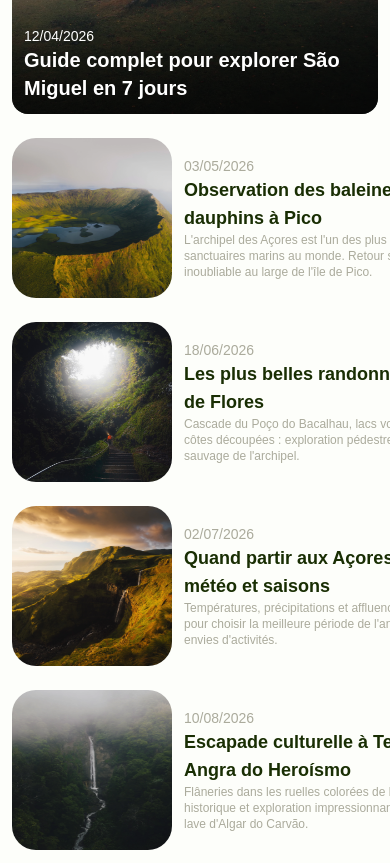
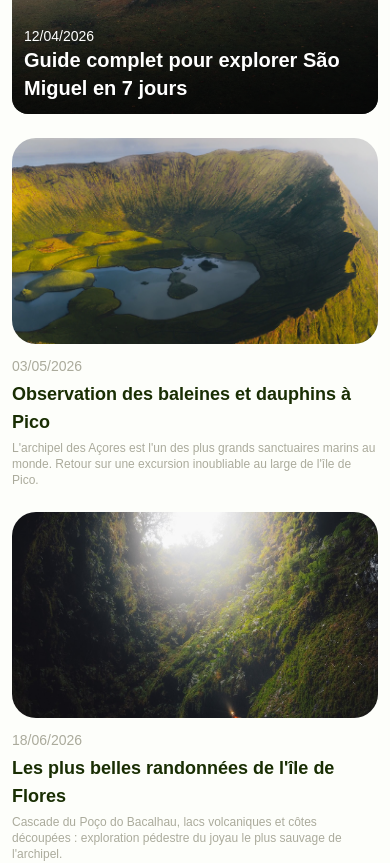
Before and after one commit to ElPotatoCorp/tp-01-tailwindcss, a React (Vite) app: page / in a window 390 px wide. Shown: the part 4060-4923 px from the top of the page. Built offline with nearby package versions, Linux system fonts and the light colour scheme; a web font is replaced by a local one.

Commit message:
Responsive Blog

```diff
--- a/src/components/blog/article.tsx
+++ b/src/components/blog/article.tsx
@@ -7,9 +7,13 @@ type Props = {
 
 export const Article: FC<Props> = function ({ article }) {
   return (
-    <div className="flex flex-row gap-3 w-150">
-      <img className="max-w-40 w-full max-h-40 h-full rounded-3xl" src={article.cover} />
-      <div className="flex flex-col justify-center w-75">
+    <div className="flex flex-col md:flex-row gap-3 w-full">
+      <img
+        src={article.cover}
+        alt={article.title}
+        className="w-full aspect-video rounded-3xl object-cover md:w-40 md:max-w-40 md:aspect-square md:shrink-0"
+      />
+      <div className="flex flex-col justify-center gap-1 min-w-0">
         <p className="text-sm text-secondary font-medium">
           {article.date.toLocaleDateString('fr-fr')}
         </p>
```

◇ ◇ ◇

== Task to carry out ==
Among the lines of the data above, find those with the word "justify" and show them.

== Response ==
-      <div className="flex flex-col justify-center w-75">
+      <div className="flex flex-col justify-center gap-1 min-w-0">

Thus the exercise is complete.